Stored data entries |

**********

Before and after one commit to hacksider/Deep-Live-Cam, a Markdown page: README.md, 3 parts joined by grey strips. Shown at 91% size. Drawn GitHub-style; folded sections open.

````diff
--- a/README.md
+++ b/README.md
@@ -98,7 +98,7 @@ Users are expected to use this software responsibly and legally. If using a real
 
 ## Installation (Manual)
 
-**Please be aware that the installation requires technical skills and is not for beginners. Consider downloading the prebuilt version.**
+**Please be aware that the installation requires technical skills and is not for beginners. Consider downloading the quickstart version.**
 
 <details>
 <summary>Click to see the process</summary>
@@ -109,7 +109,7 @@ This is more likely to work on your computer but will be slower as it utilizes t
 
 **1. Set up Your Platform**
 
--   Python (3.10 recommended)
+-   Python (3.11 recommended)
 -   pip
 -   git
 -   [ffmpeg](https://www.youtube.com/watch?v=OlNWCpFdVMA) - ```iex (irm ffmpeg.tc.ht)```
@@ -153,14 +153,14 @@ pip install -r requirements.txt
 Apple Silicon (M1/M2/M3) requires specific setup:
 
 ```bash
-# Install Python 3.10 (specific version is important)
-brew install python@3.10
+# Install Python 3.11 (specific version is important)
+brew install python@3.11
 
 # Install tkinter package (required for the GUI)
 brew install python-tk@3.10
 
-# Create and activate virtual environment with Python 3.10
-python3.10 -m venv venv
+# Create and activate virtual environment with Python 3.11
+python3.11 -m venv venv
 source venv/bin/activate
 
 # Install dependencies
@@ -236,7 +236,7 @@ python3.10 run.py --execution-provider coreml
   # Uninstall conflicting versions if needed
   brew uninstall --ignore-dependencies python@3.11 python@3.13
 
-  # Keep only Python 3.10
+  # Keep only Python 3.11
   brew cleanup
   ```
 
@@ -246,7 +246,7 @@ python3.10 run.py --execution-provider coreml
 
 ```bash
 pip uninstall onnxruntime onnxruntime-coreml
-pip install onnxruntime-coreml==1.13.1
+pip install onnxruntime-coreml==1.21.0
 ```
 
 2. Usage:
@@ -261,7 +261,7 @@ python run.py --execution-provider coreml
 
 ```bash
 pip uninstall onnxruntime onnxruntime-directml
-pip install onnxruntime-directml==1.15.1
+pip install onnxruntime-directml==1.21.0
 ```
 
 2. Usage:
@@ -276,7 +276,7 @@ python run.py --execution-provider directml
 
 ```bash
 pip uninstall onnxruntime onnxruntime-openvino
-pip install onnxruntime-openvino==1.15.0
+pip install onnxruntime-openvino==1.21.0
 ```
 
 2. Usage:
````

**********

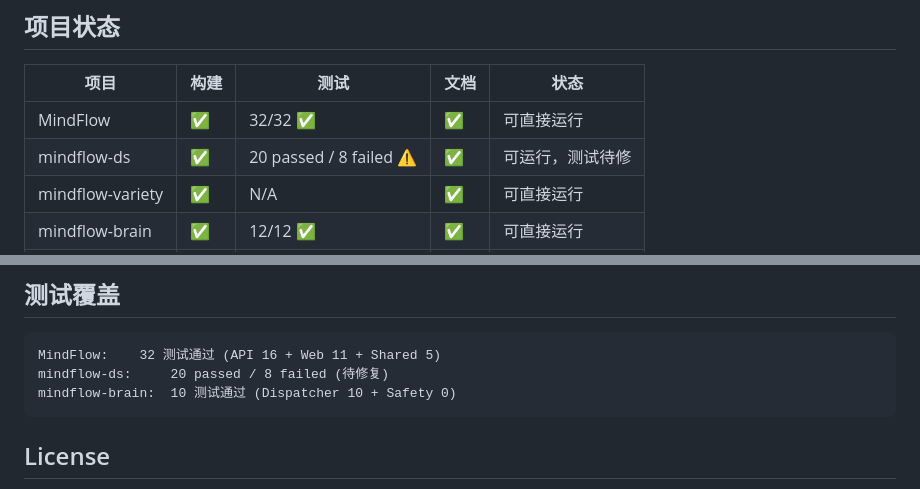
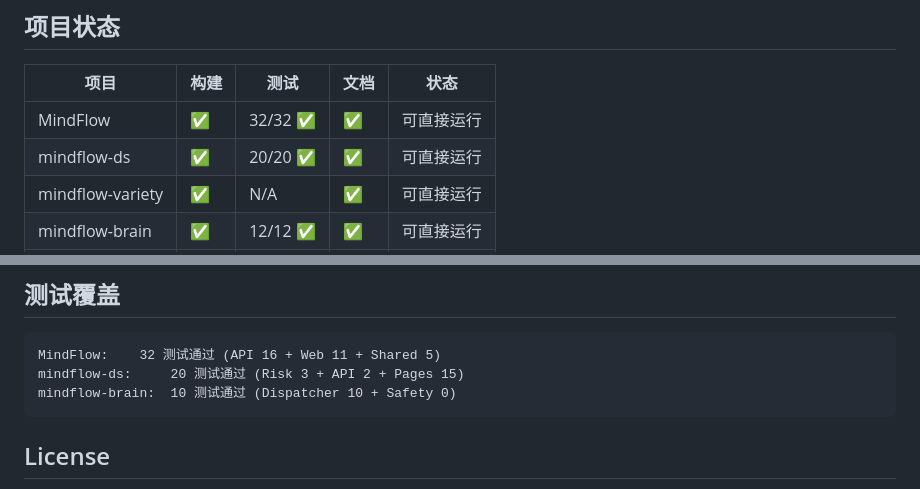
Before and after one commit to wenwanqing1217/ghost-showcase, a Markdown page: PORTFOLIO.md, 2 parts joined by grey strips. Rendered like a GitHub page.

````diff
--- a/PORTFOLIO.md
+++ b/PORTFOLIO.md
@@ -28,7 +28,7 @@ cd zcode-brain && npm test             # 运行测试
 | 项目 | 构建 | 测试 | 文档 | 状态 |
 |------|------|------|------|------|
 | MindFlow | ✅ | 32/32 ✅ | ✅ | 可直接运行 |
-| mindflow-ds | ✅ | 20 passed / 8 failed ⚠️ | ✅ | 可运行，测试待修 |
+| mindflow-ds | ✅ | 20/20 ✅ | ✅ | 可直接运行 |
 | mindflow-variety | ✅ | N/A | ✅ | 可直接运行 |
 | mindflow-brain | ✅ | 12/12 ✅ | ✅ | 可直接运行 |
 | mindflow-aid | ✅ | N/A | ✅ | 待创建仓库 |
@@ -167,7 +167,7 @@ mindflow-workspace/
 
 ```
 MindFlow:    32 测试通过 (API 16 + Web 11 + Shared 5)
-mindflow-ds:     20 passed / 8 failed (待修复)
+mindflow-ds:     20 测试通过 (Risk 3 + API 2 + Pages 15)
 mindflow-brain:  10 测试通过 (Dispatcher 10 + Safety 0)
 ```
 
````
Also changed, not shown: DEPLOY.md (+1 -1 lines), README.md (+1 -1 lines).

**********

Work instructions | In the records above, find each line that mentions the string "README", then copy it.

Written response |
Before and after one commit to hacksider/Deep-Live-Cam, a Markdown page: README.md, 3 parts joined by grey strips. Shown at 91% size. Drawn GitHub-style; folded sections open.
--- a/README.md
+++ b/README.md
Also changed, not shown: DEPLOY.md (+1 -1 lines), README.md (+1 -1 lines).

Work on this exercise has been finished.